▶ [WHAT NEEDS TO BE DONE]: Filter the entries for lines with the word "targetPoint".

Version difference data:
# # # # #

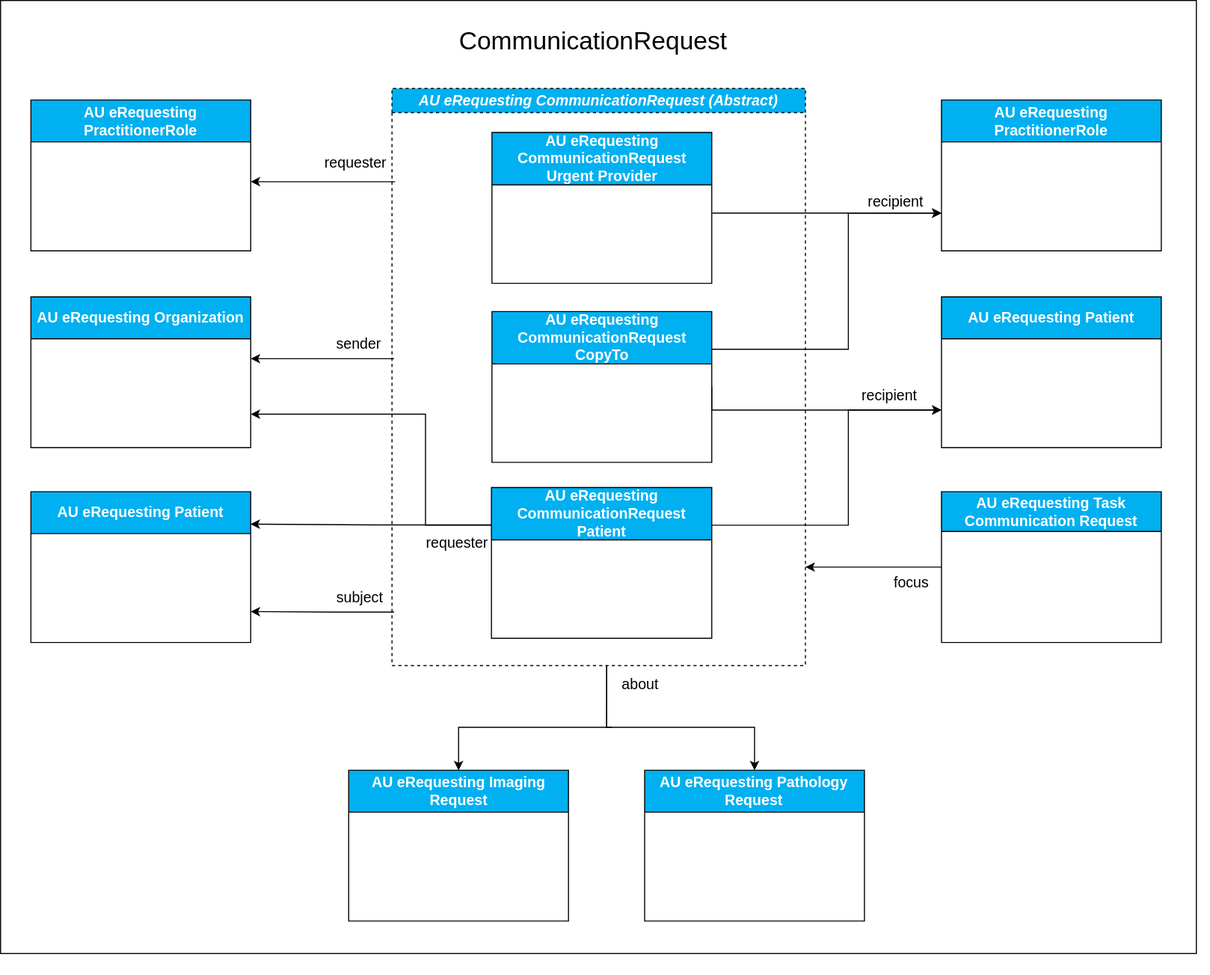
hl7au/au-fhir-erequesting keeps this draw.io diagram as input/images/au-erequesting-profiles-au-erequesting-profiles-communicationrequest.svg. Above is the earlier version. Source tidied: cells renumbered, new cells last; positions are measured from the earlier drawing's top-left corner, leaving out a move shared by most shapes.
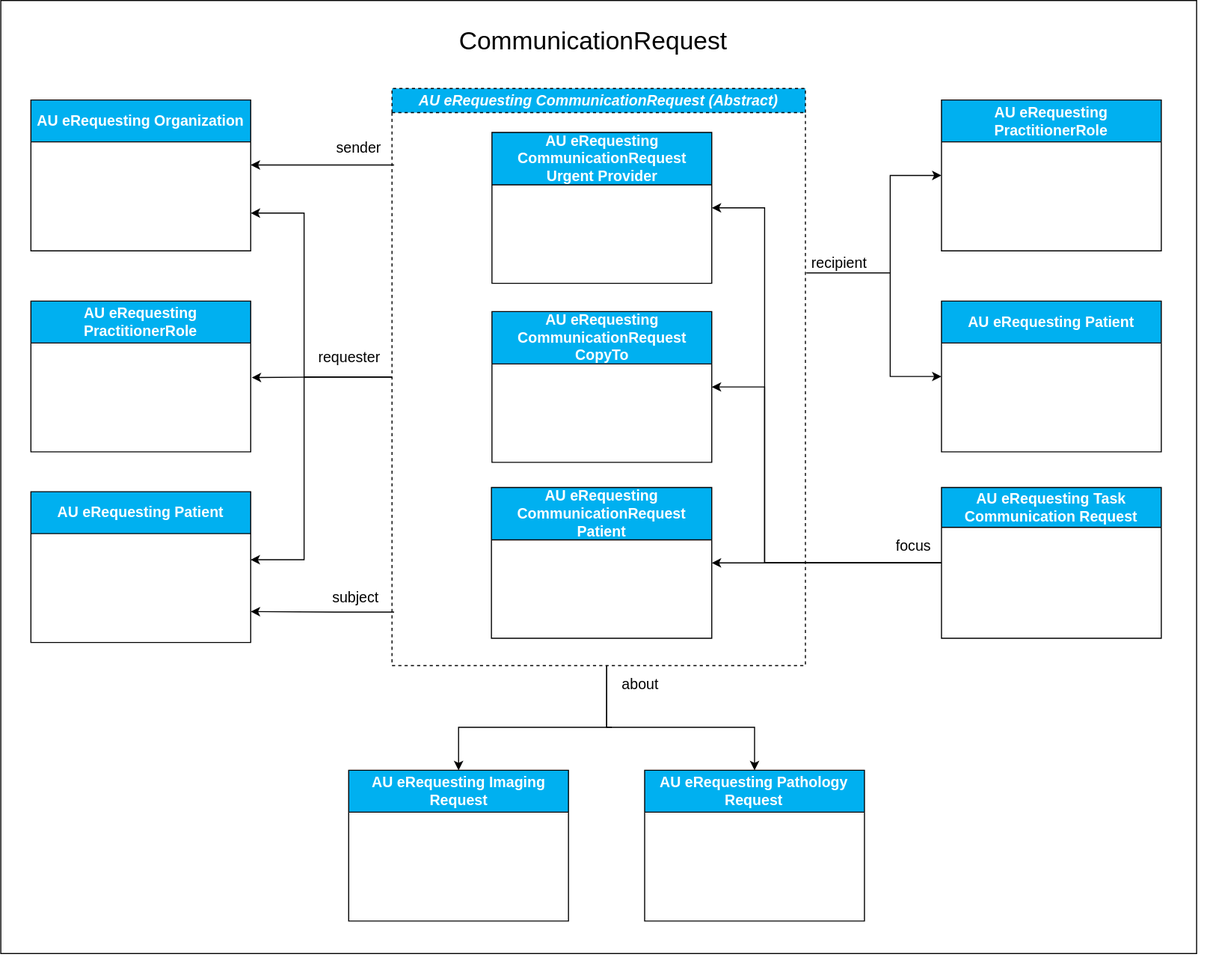
The same diagram one commit later.

The edit, as a diff of the source:
```diff
@@ -6,7 +6,7 @@
       <mxGeometry x="10" width="1145" height="930" as="geometry" />
     </mxCell>
     <mxCell id="3" style="rounded=0;whiteSpace=wrap;html=1;" parent="2" vertex="1">
-      <mxGeometry x="-10" width="1142.5" height="910" as="geometry" />
+      <mxGeometry x="-9.8" width="1142.5" height="910" as="geometry" />
     </mxCell>
     <mxCell id="4" value="&lt;font style=&quot;font-size: 24px;&quot;&gt;CommunicationRequest&lt;/font&gt;" style="text;html=1;align=center;verticalAlign=middle;strokeColor=none;fillColor=none;" parent="2" vertex="1">
       <mxGeometry x="415.5" y="19" width="280" height="40" as="geometry" />
@@ -14,21 +14,15 @@
     <mxCell id="5" value="&lt;font style=&quot;font-size: 14px;&quot;&gt;AU eRequesting CommunicationRequest CopyTo&lt;/font&gt;" style="swimlane;whiteSpace=wrap;html=1;fillColor=#00B0F0;strokeColor=default;fontColor=#FFFFFF;startSize=50;fontSize=12;verticalAlign=middle;horizontal=1;align=center;fontFamily=Helvetica;fontStyle=1;" parent="2" vertex="1">
       <mxGeometry x="459.5" y="297" width="210" height="144" as="geometry" />
     </mxCell>
-    <mxCell id="6" value="&lt;font style=&quot;font-size: 14px;&quot;&gt;requester&lt;/font&gt;" style="edgeStyle=orthogonalEdgeStyle;rounded=0;orthogonalLoop=1;jettySize=auto;html=1;entryX=1;entryY=0.5;entryDx=0;entryDy=0;" parent="2" edge="1">
-      <mxGeometry x="-0.45" y="-18" relative="1" as="geometry">
-        <mxPoint x="367" y="173" as="sourcePoint" />
-        <mxPoint x="229" y="173" as="targetPoint" />
-      </mxGeometry>
-    </mxCell>
     <mxCell id="7" style="edgeStyle=orthogonalEdgeStyle;rounded=0;orthogonalLoop=1;jettySize=auto;html=1;entryX=1;entryY=0.5;entryDx=0;entryDy=0;" parent="2" edge="1">
       <mxGeometry relative="1" as="geometry">
-        <mxPoint x="366" y="342" as="sourcePoint" />
-        <mxPoint x="229" y="342" as="targetPoint" />
+        <mxPoint x="366" y="157" as="sourcePoint" />
+        <mxPoint x="229" y="157" as="targetPoint" />
       </mxGeometry>
     </mxCell>
     <mxCell id="8" value="sender" style="edgeLabel;html=1;align=center;verticalAlign=middle;fontSize=14;" parent="7" vertex="1">
       <mxGeometry x="-0.01" y="1" relative="1" as="geometry">
-        <mxPoint x="33" y="-16" as="offset" />
+        <mxPoint x="33" y="-18" as="offset" />
       </mxGeometry>
     </mxCell>
     <mxCell id="9" style="edgeStyle=orthogonalEdgeStyle;rounded=0;orthogonalLoop=1;jettySize=auto;html=1;entryX=1;entryY=0.75;entryDx=0;entryDy=0;" parent="2" edge="1">
@@ -43,94 +37,76 @@
     </mxCell>
     <mxCell id="10" value="subject" style="edgeLabel;html=1;align=center;verticalAlign=middle;fontSize=14;" parent="9" vertex="1">
       <mxGeometry x="0.15" y="1" relative="1" as="geometry">
-        <mxPoint x="46" y="-15" as="offset" />
+        <mxPoint x="42" y="-15" as="offset" />
       </mxGeometry>
     </mxCell>
-    <mxCell id="11" style="edgeStyle=orthogonalEdgeStyle;rounded=0;jettySize=auto;html=1;exitX=0;exitY=0.5;exitDx=0;exitDy=0;" parent="2" edge="1" source="13">
+    <mxCell id="11" style="edgeStyle=orthogonalEdgeStyle;rounded=0;jettySize=auto;html=1;exitX=0;exitY=0.5;exitDx=0;exitDy=0;entryX=1;entryY=0.5;entryDx=0;entryDy=0;" parent="2" edge="1" source="13" target="30">
       <mxGeometry relative="1" as="geometry">
-        <mxPoint x="759" y="541" as="targetPoint" />
+        <Array as="points">
+          <mxPoint x="780" y="537" />
+          <mxPoint x="780" y="537" />
+        </Array>
       </mxGeometry>
     </mxCell>
     <mxCell id="12" value="focus" style="edgeLabel;html=1;align=center;verticalAlign=middle;fontSize=14;" parent="11" vertex="1">
       <mxGeometry x="-0.04" y="5" relative="1" as="geometry">
-        <mxPoint x="32" y="9" as="offset" />
+        <mxPoint x="77" y="-22" as="offset" />
       </mxGeometry>
     </mxCell>
     <mxCell id="13" value="&lt;font style=&quot;font-size: 14px;&quot;&gt;AU eRequesting Task Communication Request&lt;/font&gt;" style="swimlane;whiteSpace=wrap;html=1;startSize=38;fillColor=#00B0F0;fontColor=#FFFFFF;" parent="2" vertex="1">
-      <mxGeometry x="889" y="469" width="210" height="144" as="geometry" />
+      <mxGeometry x="889" y="465" width="210" height="144" as="geometry" />
     </mxCell>
-    <mxCell id="14" style="endArrow=classic;html=1;rounded=0;entryX=0;entryY=0.75;entryDx=0;entryDy=0;" parent="2" edge="1" target="28">
-      <mxGeometry relative="1" as="geometry">
-        <mxPoint x="670" y="203" as="sourcePoint" />
-      </mxGeometry>
-    </mxCell>
-    <mxCell id="15" style="endArrow=classic;html=1;rounded=0;exitX=1;exitY=0.25;exitDx=0;exitDy=0;entryX=0;entryY=0.75;entryDx=0;entryDy=0;edgeStyle=orthogonalEdgeStyle;" parent="2" edge="1" source="5" target="28">
+    <mxCell id="15" style="endArrow=classic;html=1;rounded=0;entryX=0;entryY=0.5;entryDx=0;entryDy=0;edgeStyle=orthogonalEdgeStyle;" parent="2" edge="1" target="28">
       <mxGeometry relative="1" as="geometry">
+        <mxPoint x="760" y="260" as="sourcePoint" />
         <Array as="points">
-          <mxPoint x="800" y="333" />
-          <mxPoint x="800" y="203" />
+          <mxPoint x="840" y="260" />
+          <mxPoint x="840" y="167" />
         </Array>
       </mxGeometry>
     </mxCell>
     <mxCell id="16" value="&lt;font style=&quot;font-size: 14px;&quot;&gt;recipient&lt;/font&gt;" style="edgeLabel;html=1;align=center;verticalAlign=middle;" parent="15" vertex="1">
       <mxGeometry x="0.53" y="1" relative="1" as="geometry">
-        <mxPoint x="38" y="-11" as="offset" />
+        <mxPoint x="-49" y="79" as="offset" />
       </mxGeometry>
     </mxCell>
-    <mxCell id="17" style="endArrow=classic;html=1;rounded=0;exitX=1;exitY=0.25;exitDx=0;exitDy=0;entryX=0;entryY=0.75;entryDx=0;entryDy=0;edgeStyle=orthogonalEdgeStyle;" parent="2" edge="1" source="30" target="27">
+    <mxCell id="17" style="endArrow=classic;html=1;rounded=0;entryX=0;entryY=0.5;entryDx=0;entryDy=0;edgeStyle=orthogonalEdgeStyle;" parent="2" edge="1" target="27">
       <mxGeometry relative="1" as="geometry">
+        <mxPoint x="760" y="260" as="sourcePoint" />
         <Array as="points">
-          <mxPoint x="800" y="501" />
-          <mxPoint x="800" y="391" />
+          <mxPoint x="840" y="260" />
+          <mxPoint x="840" y="359" />
         </Array>
       </mxGeometry>
     </mxCell>
-    <mxCell id="18" style="endArrow=classic;html=1;rounded=0;entryX=0;entryY=0.75;entryDx=0;entryDy=0;exitX=1;exitY=0.5;exitDx=0;exitDy=0;edgeStyle=orthogonalEdgeStyle;" parent="2" edge="1" source="5" target="27">
-      <mxGeometry relative="1" as="geometry">
-        <Array as="points">
-          <mxPoint x="670" y="391" />
-        </Array>
-      </mxGeometry>
-    </mxCell>
-    <mxCell id="19" value="&lt;font style=&quot;font-size: 14px;&quot;&gt;recipient&lt;/font&gt;" style="edgeLabel;html=1;align=center;verticalAlign=middle;" parent="18" vertex="1">
-      <mxGeometry x="0.33" y="1" relative="1" as="geometry">
-        <mxPoint x="31" y="-14" as="offset" />
-      </mxGeometry>
-    </mxCell>
-    <mxCell id="20" style="edgeStyle=orthogonalEdgeStyle;rounded=0;orthogonalLoop=1;jettySize=auto;html=1;exitX=-0.007;exitY=0.248;exitDx=0;exitDy=0;exitPerimeter=0;entryX=0.985;entryY=0.215;entryDx=0;entryDy=0;entryPerimeter=0;" parent="2" edge="1">
+    <mxCell id="20" style="edgeStyle=orthogonalEdgeStyle;rounded=0;jettySize=auto;html=1;exitX=0;exitY=0.5;exitDx=0;exitDy=0;entryX=0.985;entryY=0.215;entryDx=0;entryDy=0;entryPerimeter=0;" parent="2" edge="1" source="22">
       <mxGeometry relative="1" as="geometry">
-        <mxPoint x="460.5" y="500.7" as="sourcePoint" />
-        <mxPoint x="228.8" y="500" as="targetPoint" />
+        <mxPoint x="228.8" y="534" as="targetPoint" />
+        <Array as="points">
+          <mxPoint x="280" y="360" />
+          <mxPoint x="280" y="534" />
+        </Array>
       </mxGeometry>
     </mxCell>
     <mxCell id="21" value="&lt;font style=&quot;font-size: 14px;&quot;&gt;requester&lt;/font&gt;" style="edgeLabel;html=1;align=center;verticalAlign=middle;" parent="20" vertex="1">
       <mxGeometry x="-0.63" y="3" relative="1" as="geometry">
-        <mxPoint x="8" y="14" as="offset" />
+        <mxPoint x="15" y="-22" as="offset" />
       </mxGeometry>
     </mxCell>
     <mxCell id="22" value="&lt;i&gt;&lt;font style=&quot;font-size: 14px;&quot;&gt;AU eRequesting CommunicationRequest (Abstract)&lt;/font&gt;&lt;/i&gt;" style="swimlane;whiteSpace=wrap;html=1;startSize=23;fillColor=#00B0F0;fontColor=#FFFFFF;dashed=1;" parent="2" vertex="1">
       <mxGeometry x="364" y="84" width="395" height="551" as="geometry" />
     </mxCell>
-    <mxCell id="23" style="edgeStyle=orthogonalEdgeStyle;rounded=0;jettySize=auto;html=1;exitX=0;exitY=0.25;exitDx=0;exitDy=0;" parent="22" edge="1" source="30">
-      <mxGeometry relative="1" as="geometry">
-        <mxPoint x="-135" y="311" as="targetPoint" />
-        <Array as="points">
-          <mxPoint x="32" y="417" />
-          <mxPoint x="32" y="311" />
-        </Array>
-      </mxGeometry>
-    </mxCell>
     <mxCell id="24" value="&lt;font style=&quot;font-size: 14px;&quot;&gt;AU eRequesting PractitionerRole&lt;/font&gt;" style="swimlane;whiteSpace=wrap;html=1;fillColor=#00B0F0;fontColor=#FFFFFF;strokeColor=default;align=center;verticalAlign=middle;fontFamily=Helvetica;fontSize=12;fontStyle=1;startSize=40;" parent="2" vertex="1">
-      <mxGeometry x="19" y="95" width="210" height="144" as="geometry" />
+      <mxGeometry x="19" y="287" width="210" height="144" as="geometry" />
     </mxCell>
     <mxCell id="25" value="&lt;font style=&quot;font-size: 14px;&quot;&gt;AU eRequesting Organization&lt;/font&gt;" style="swimlane;whiteSpace=wrap;html=1;fillColor=#00B0F0;fontColor=#FFFFFF;direction=east;startSize=40;strokeColor=default;align=center;verticalAlign=middle;fontFamily=Helvetica;fontSize=12;fontStyle=1;" parent="2" vertex="1">
-      <mxGeometry x="19" y="283" width="210" height="144" as="geometry" />
+      <mxGeometry x="19" y="95" width="210" height="144" as="geometry" />
     </mxCell>
     <mxCell id="26" value="&lt;font style=&quot;font-size: 14px;&quot;&gt;AU eRequesting Patient&lt;/font&gt;" style="swimlane;whiteSpace=wrap;html=1;fillColor=#00B0F0;fontColor=#FFFFFF;strokeColor=default;align=center;verticalAlign=middle;fontFamily=Helvetica;fontSize=12;fontStyle=1;startSize=40;" parent="2" vertex="1">
       <mxGeometry x="19" y="469" width="210" height="144" as="geometry" />
     </mxCell>
     <mxCell id="27" value="&lt;font style=&quot;font-size: 14px;&quot;&gt;AU eRequesting Patient&lt;/font&gt;" style="swimlane;whiteSpace=wrap;html=1;fillColor=#00B0F0;fontColor=#FFFFFF;strokeColor=default;align=center;verticalAlign=middle;fontFamily=Helvetica;fontSize=12;fontStyle=1;startSize=40;" parent="2" vertex="1">
-      <mxGeometry x="889" y="283" width="210" height="144" as="geometry" />
+      <mxGeometry x="889" y="287" width="210" height="144" as="geometry" />
     </mxCell>
     <mxCell id="28" value="&lt;font style=&quot;font-size: 14px;&quot;&gt;AU eRequesting PractitionerRole&lt;/font&gt;" style="swimlane;whiteSpace=wrap;html=1;fillColor=#00B0F0;fontColor=#FFFFFF;strokeColor=default;align=center;verticalAlign=middle;fontFamily=Helvetica;fontSize=12;fontStyle=1;startSize=40;" parent="2" vertex="1">
       <mxGeometry x="889" y="95" width="210" height="144" as="geometry" />
@@ -171,5 +147,34 @@
         </Array>
       </mxGeometry>
     </mxCell>
+    <mxCell id="36" style="edgeStyle=orthogonalEdgeStyle;rounded=0;jettySize=auto;html=1;entryX=1;entryY=0.5;entryDx=0;entryDy=0;exitX=0;exitY=0.5;exitDx=0;exitDy=0;" parent="2" edge="1" source="13" target="29">
+      <mxGeometry relative="1" as="geometry">
+        <Array as="points">
+          <mxPoint x="720" y="537" />
+          <mxPoint x="720" y="198" />
+        </Array>
+      </mxGeometry>
+    </mxCell>
+    <mxCell id="37" style="edgeStyle=orthogonalEdgeStyle;rounded=0;jettySize=auto;html=1;entryX=1;entryY=0.5;entryDx=0;entryDy=0;exitX=0;exitY=0.5;exitDx=0;exitDy=0;" parent="2" edge="1" source="13" target="5">
+      <mxGeometry relative="1" as="geometry">
+        <Array as="points">
+          <mxPoint x="720" y="537" />
+          <mxPoint x="720" y="369" />
+        </Array>
+      </mxGeometry>
+    </mxCell>
+    <mxCell id="23" style="edgeStyle=orthogonalEdgeStyle;rounded=0;jettySize=auto;html=1;exitX=0;exitY=0.5;exitDx=0;exitDy=0;" parent="2" edge="1" source="22">
+      <mxGeometry relative="1" as="geometry">
+        <mxPoint x="230" y="360" as="targetPoint" />
+      </mxGeometry>
+    </mxCell>
+    <mxCell id="38" style="edgeStyle=orthogonalEdgeStyle;rounded=0;jettySize=auto;html=1;entryX=1;entryY=0.75;entryDx=0;entryDy=0;exitX=0;exitY=0.5;exitDx=0;exitDy=0;" parent="2" edge="1" source="22" target="25">
+      <mxGeometry relative="1" as="geometry">
+        <Array as="points">
+          <mxPoint x="280" y="360" />
+          <mxPoint x="280" y="203" />
+        </Array>
+      </mxGeometry>
+    </mxCell>
   </root>
 </mxGraphModel>
```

# # # # #

▶ [ANSWER FOR THIS EXERCISE]:
-        <mxPoint x="229" y="173" as="targetPoint" />
-        <mxPoint x="229" y="342" as="targetPoint" />
+        <mxPoint x="229" y="157" as="targetPoint" />
-        <mxPoint x="759" y="541" as="targetPoint" />
-        <mxPoint x="228.8" y="500" as="targetPoint" />
+        <mxPoint x="228.8" y="534" as="targetPoint" />
-        <mxPoint x="-135" y="311" as="targetPoint" />
+        <mxPoint x="230" y="360" as="targetPoint" />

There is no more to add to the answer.